Our Hospitalist Procedures and Emergency Procedures Courses are ideal for all physicians, nurse practitioners, physician assistants, nurse anesthetists (CRNA), residents or students practicing hospital medicine, critical care, or emergency medicine. HPC conferences are certified for CME credit; 10 hours of credit for the one-day course and 20 hours of credit for the two-day course.  Live course students also obtain an additional 11.5 hours CME credit for the Online CME course that contains all the course didactics.  Live courses qualify for 16 hours of Trauma CME credit and the two day courses fulfill all 30 hours of emergency procedures CME needed for Emergency Nurse Practitioner certification.  Our courses also fulfill the emergency procedures training in airway management and bedside procedures needed to obtain the certificate of added qualification in emergency medicine for physician assistants provided through the NCCPA.

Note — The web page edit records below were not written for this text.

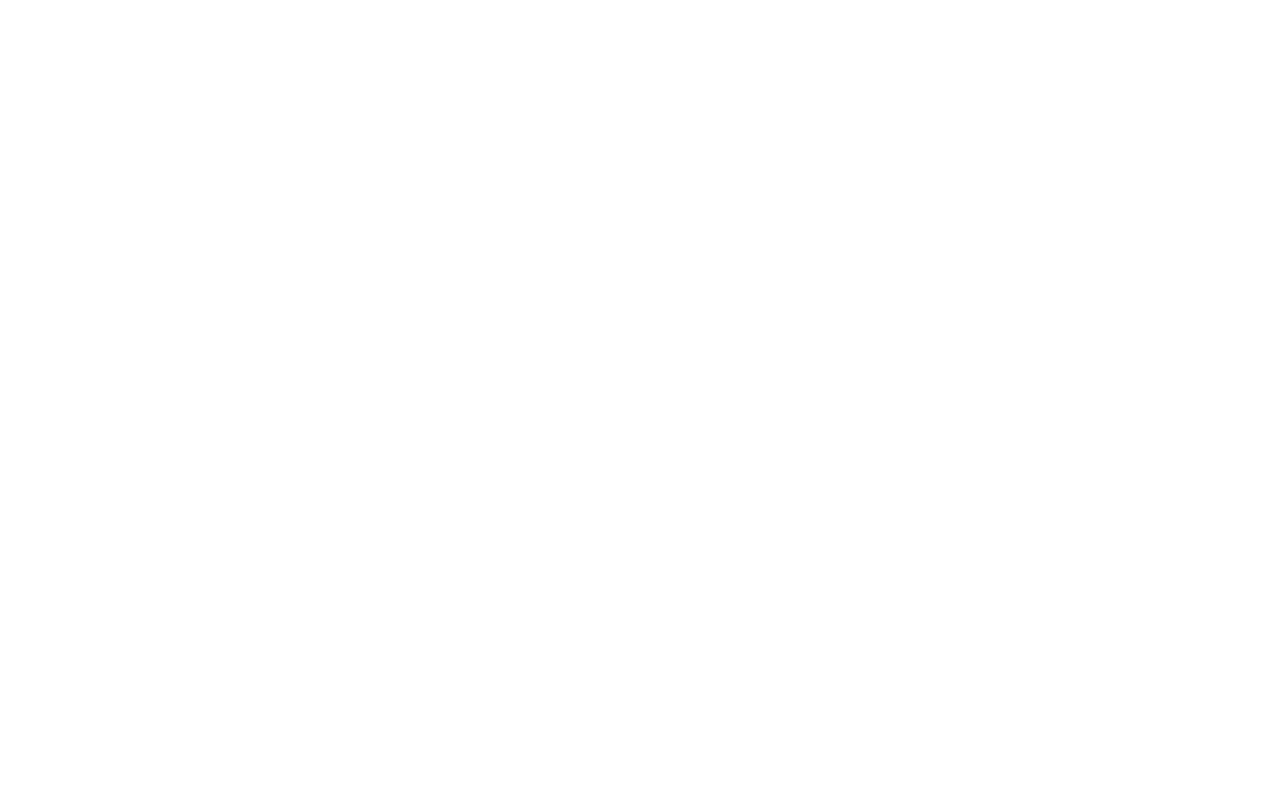
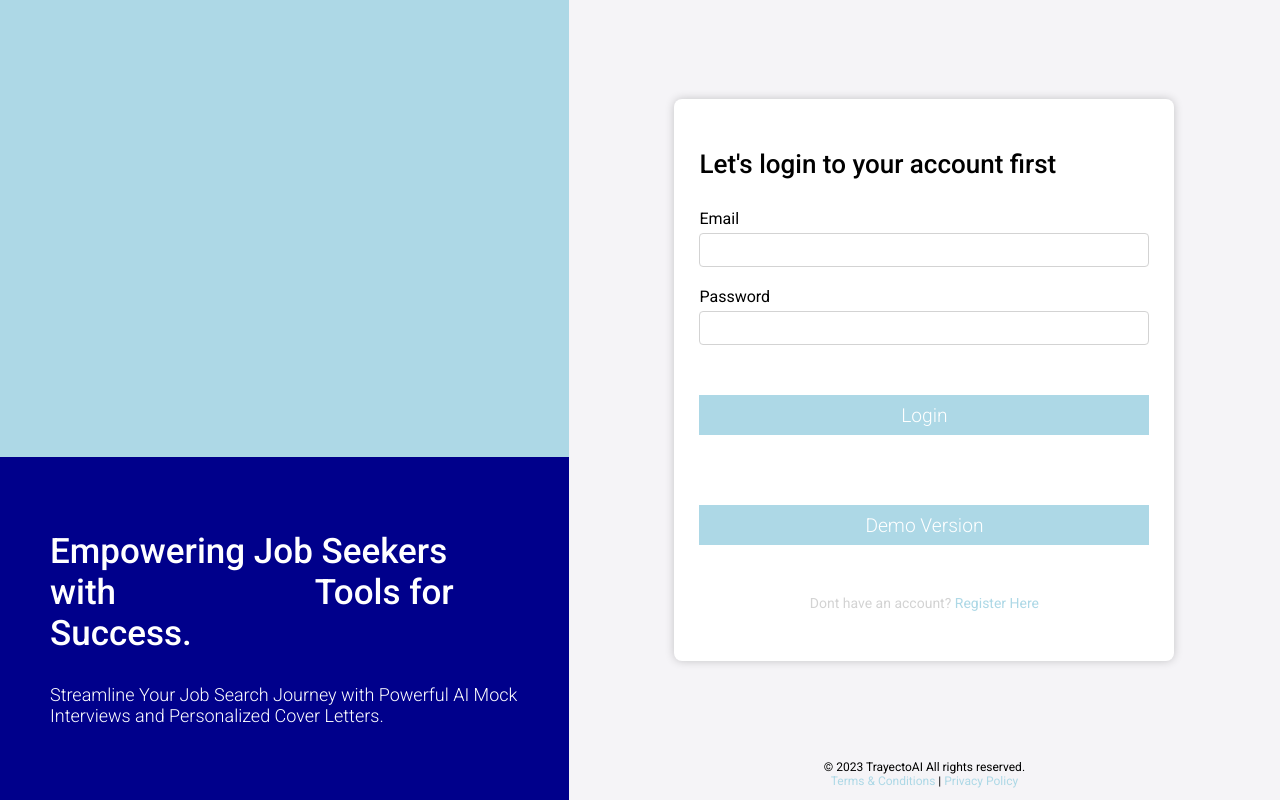
Before and after one commit to oalva-rez/portfolio-cms-frontend, a React (Vite) app: page /auth in a window 1280 px wide. Before the commit this address had no page. Built offline with nearby package versions, Linux system fonts and the light colour scheme.

Commit message:
auth page

```diff
--- a/src/App.jsx
+++ b/src/App.jsx
@@ -4,6 +4,7 @@ import "react-toastify/dist/ReactToastify.css";
 import Login from "./pages/Login";
 import Register from "./pages/Register";
 import Dashboard from "./pages/Dashboard";
+import Auth from "./pages/Auth";
 import "react-toastify/dist/ReactToastify.css";
 
 function App() {
@@ -11,8 +12,7 @@ function App() {
     <BrowserRouter>
       <Routes>
         <Route path="/" exact element={<Dashboard />} />
-        <Route path="/login" exact element={<Login />} />
-        <Route path="/register" exact element={<Register />} />
+        <Route path="/auth" exact element={<Auth />} />
         <Route path="/dashboard/*" exact element={<Dashboard />} />
       </Routes>
     </BrowserRouter>
--- a/src/apiLibrary.js
+++ b/src/apiLibrary.js
@@ -1,4 +1,5 @@
-const API_BASE_URL = "https://custom-cms.onrender.com";
+// const API_BASE_URL = "https://custom-cms.onrender.com";
+const API_BASE_URL = "http://localhost:3005";
 
 const login = async (data) => {
   try {
--- a/src/index.css
+++ b/src/index.css
@@ -478,3 +478,209 @@ textarea,
     color: white;
     cursor: pointer;
 }
+
+/* auth */
+
+.auth--container {
+    min-height: 100vh;
+    display: grid;
+    grid-template-columns: 0.8fr 1fr;
+    grid-template-rows: 1fr 0.75fr;
+}
+.image-block {
+    grid-column: 1 / 2;
+    grid-row: 1 / 2;
+    background-color: lightblue;
+    display: flex;
+    justify-content: flex-end;
+    padding-left: 30px;
+}
+.image-block img {
+    max-width: 35vw;
+    height: auto;
+    align-self: end;
+    filter: drop-shadow(-10px -10px 10px rgba(0, 0, 0, 0.2));
+}
+.info-block {
+    grid-column: 1 / 2;
+    grid-row: 2 / 3;
+    background-color: darkblue;
+    color: white;
+    padding: 50px;
+    display: flex;
+    flex-direction: column;
+    gap: 30px;
+}
+.info-block .gradient-text {
+    background-image: linear-gradient(to bottom, light-blue, rgb(68, 255, 249));
+    -webkit-background-clip: text;
+    -webkit-text-fill-color: transparent;
+}
+.info-block .logo {
+    width: 180px;
+    height: auto;
+}
+.info-block h1 {
+    margin-top: 5%;
+    font-weight: 500;
+    font-size: 35px;
+}
+.info-block h2 {
+    font-size: 18px;
+    font-weight: 200;
+}
+.input-block {
+    grid-column: 2 / 3;
+    grid-row: 1 / 3;
+    display: grid;
+    grid-template-columns: 1fr;
+    grid-template-rows: 1fr 40px;
+    justify-items: center;
+    background-color: #f5f4f7;
+}
+.input-block .loader {
+    align-self: center;
+}
+.input-block .footer {
+    font-size: 12px;
+    margin-bottom: 20px;
+    text-align: center;
+}
+.input-block .footer a {
+    color: lightblue;
+    text-decoration: none;
+}
+.input-block form {
+    /* modal */
+    background-color: white;
+    width: 500px;
+    height: max-content;
+    align-self: center;
+    border-radius: 8px;
+    box-shadow: 0px 0px 10px rgba(0, 0, 0, 0.2);
+    display: flex;
+    flex-direction: column;
+    justify-content: center;
+    margin: 0px 20px;
+    padding: 50px 25px;
+    text-align: center;
+    gap: 30px;
+}
+
+.input-block form .form-heading {
+    font-weight: 500;
+    font-size: 26px;
+    text-align: left;
+}
+.input-block form .google-signin {
+    color: black;
+    background-color: white;
+    border: 1px solid lightblue;
+    gap: 10px;
+    cursor: pointer;
+}
+.input-block form .or-container {
+    display: flex;
+    align-items: center;
+    justify-content: center;
+}
+
+.input-block form .line {
+    width: 100%;
+    height: 1px;
+    background-color: lightgrey;
+}
+
+.input-block form .or-text {
+    padding: 0 10px;
+    font-weight: 300;
+    color: lightgray;
+    font-size: 12px;
+}
+.input-block form fieldset {
+    border: none;
+    display: flex;
+    flex-direction: column;
+    text-align: left;
+}
+.input-block form fieldset > label:not(:first-child) {
+    margin-top: 20px;
+}
+.input-block form fieldset label {
+    margin-bottom: 5px;
+}
+.input-block form fieldset input {
+    border: 1px solid lightgray;
+    border-radius: 4px;
+    padding: 8px;
+    font-size: 14px;
+    transition: lightblue 0.2s ease-in-out;
+}
+.input-block form .submit {
+    width: 100%;
+    height: 40px;
+    border: none;
+    background-color: lightblue;
+    color: white;
+    font-size: 1.2rem;
+    font-weight: lighter;
+    cursor: pointer;
+    margin: 20px auto;
+    position: relative;
+}
+.input-block form .nav-link {
+    font-size: 14px;
+    font-weight: 400;
+    color: lightgray;
+}
+.input-block form .nav-link a {
+    color: lightblue;
+    text-decoration: none;
+}
+/* @media (max-width: 1327px) {
+    .auth--container {
+        grid-template-rows: 0.5fr 1fr;
+        .image-block {
+            img {
+                margin-top: 30px;
+                max-width: 50vw;
+            }
+        }
+        .input-block {
+            form {
+                width: 90%;
+                padding: 70px 15px;
+            }
+        }
+    }
+}
+
+@media (max-width: 768px) {
+    .auth--container {
+        grid-template-columns: 1fr;
+        grid-template-rows: 0.6fr max-content 1fr;
+        height: 100%;
+        .info-block {
+            grid-column: 1 / 2;
+            grid-row: 1 / 2;
+            padding: 35px;
+        }
+        .image-block {
+            grid-column: 1 / 2;
+            grid-row: 2 / 3;
+            img {
+                max-width: 88vw;
+            }
+        }
+        .input-block {
+            grid-column: 1 / 2;
+            grid-row: 3 / -1;
+            form {
+                margin-top: 30px;
+                margin-bottom: 30px;
+                padding-top: 40px;
+                padding-bottom: 40px;
+            }
+        }
+    }
+} */
--- /dev/null
+++ b/src/pages/Auth.jsx
@@ -0,0 +1,123 @@
+import { useState } from "react";
+import { useNavigate, Link } from "react-router-dom";
+// import dashboardImg from "../../assets/images/dashboard-2.png";
+
+export default function Auth({ pageState }) {
+    const navigate = useNavigate();
+    const [inputData, setInputData] = useState({
+        name: "",
+        email: "",
+        password: "",
+        confirmPassword: "",
+        errors: {
+            name: "",
+            email: "",
+            password: "",
+            confirmPassword: "",
+            serverError: "",
+        },
+    });
+    const [isLoading, setIsLoading] = useState(false);
+
+    const handleInputChange = (event) => {
+        const { name, value } = event.target;
+        setInputData((prevInputData) => ({
+            ...prevInputData,
+            [name]: value,
+            errors: {
+                ...prevInputData.errors,
+                [name]: "", // clear the error message for the corresponding input field
+            },
+        }));
+    };
+
+    return (
+        <main className="auth--container">
+            <div className="image-block">
+                {/* <img src={dashboardImg} alt="trayecto dashboard" /> */}
+            </div>
+            <div className="info-block">
+                <h1>
+                    Empowering Job Seekers with{" "}
+                    <span className="gradient-text">AI-Powered</span> Tools for
+                    Success.
+                </h1>
+                <h2>
+                    Streamline Your Job Search Journey with Powerful AI Mock
+                    Interviews and Personalized Cover Letters.
+                </h2>
+            </div>
+            <div className="input-block">
+                <form>
+                    <div className="form-heading">
+                        Let's login to your account first
+                    </div>
+                    <fieldset>
+                        {inputData.errors.serverError && (
+                            <p className="input-error">
+                                {inputData.errors.serverError}
+                            </p>
+                        )}
+                        <label htmlFor="email">Email</label>
+                        <input
+                            type="email"
+                            name="email"
+                            id="email"
+                            onChange={handleInputChange}
+                            value={inputData.email}
+                            className={
+                                inputData.errors.email ? "error-border" : ""
+                            }
+                        />
+                        {inputData.errors.email && (
+                            <p className="input-error">
+                                {inputData.errors.email}
+                            </p>
+                        )}
+                        <label htmlFor="password">Password</label>
+                        <input
+                            type="password"
+                            name="password"
+                            id="password"
+                            onChange={handleInputChange}
+                            value={inputData.password}
+                            className={
+                                inputData.errors.password ? "error-border" : ""
+                            }
+                        />
+                        {inputData.errors.password && (
+                            <p className="input-error">
+                                {inputData.errors.password}
+                            </p>
+                        )}
+                    </fieldset>
+                    <button
+                        className="submit"
+                        onClick={(e) => {
+                            e.preventDefault();
+                        }}
+                    >
+                        Login
+                    </button>
+                    <button
+                        className="submit"
+                        onClick={(e) => {
+                            e.preventDefault();
+                        }}
+                    >
+                        Demo Version
+                    </button>
+                    <p className="nav-link">
+                        Dont have an account?{" "}
+                        <Link to="/signup">Register Here</Link>
+                    </p>
+                </form>
+                <div className="footer">
+                    <p>&copy; 2023 TrayectoAI All rights reserved.</p>
+                    <a href="#">Terms & Conditions</a> |{" "}
+                    <a href="#">Privacy Policy</a>
+                </div>
+            </div>
+        </main>
+    );
+}
--- a/src/pages/Dashboard.jsx
+++ b/src/pages/Dashboard.jsx
@@ -11,6 +11,7 @@ function Dashboard() {
 
   async function populateUserData() {
     const response = await api.verify(localStorage.getItem("token"));
+    console.log(response);
     setUserData(response.user);
   }
 
--- a/src/pages/Register.jsx
+++ b/src/pages/Register.jsx
@@ -31,7 +31,8 @@ function Register() {
       if (inputData.password === inputData.confirmPassword) {
         try {
           const data = await api.register(inputData);
-          if (!data.error) {
+          console.log(data);
+          if (!data.status === "success") {
             navigate("/login");
           }
         } catch (error) {
```
Also changed, not shown: src/modules/MyProjects.jsx (+6 -5 lines). Lines whose indentation alone changed are shown as unchanged.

WASHINGTON D.C. COURSE IS SOLD OUT.  PLEASE CONTACT US IF YOU WOULD LIKE TO BE ADDED TO WAITING LIST.

CLICK HERE  TO SEE WHY HPC OFFERS MORE IN 1 DAY COURSE THAN OUR COMPETITORS DO IN 2 DAYS!

Latest News in Continuing Medical Education

Higher Baseline Serum Creatinine Increases Mortality for Hospitalized Patients with Cirrhosis

by Joseph Esherick, M.D., FAAFP, FHM

This study showed that a rise in serum creatinine (SCr) of 0.7 mg/mL from baseline had 68% sensitivity and 80% specificity for predicting 30-day mortality in hospitalized patients with cirrhosis. This level of acute kidney injury (AKI) also doubled the chance of mortality within 30 days compared with cirrhotic patients without AKI.

A Negative High-Sensitivity Troponin and Reassuring EKG Can Rule out Acute MI

by Joseph Esherick, M.D., FAAFP, FHM

This meta-analysis demonstrates that a negative high-sensitivity cardiac troponin measured at least 3 hours after symptom onset in association with an EKG with no evidence of ischemia or injury can effectively rule out an acute myocardial infarction (AMI).

The subclavian vein may be the preferred location over IJ and Femoral Locations for Central Line Placement

by Joseph Esherick, M.D., FAAFP, FHM

This prospective randomized study of complications related to central line location favors subclavian lines over internal jugular lines and femoral lines.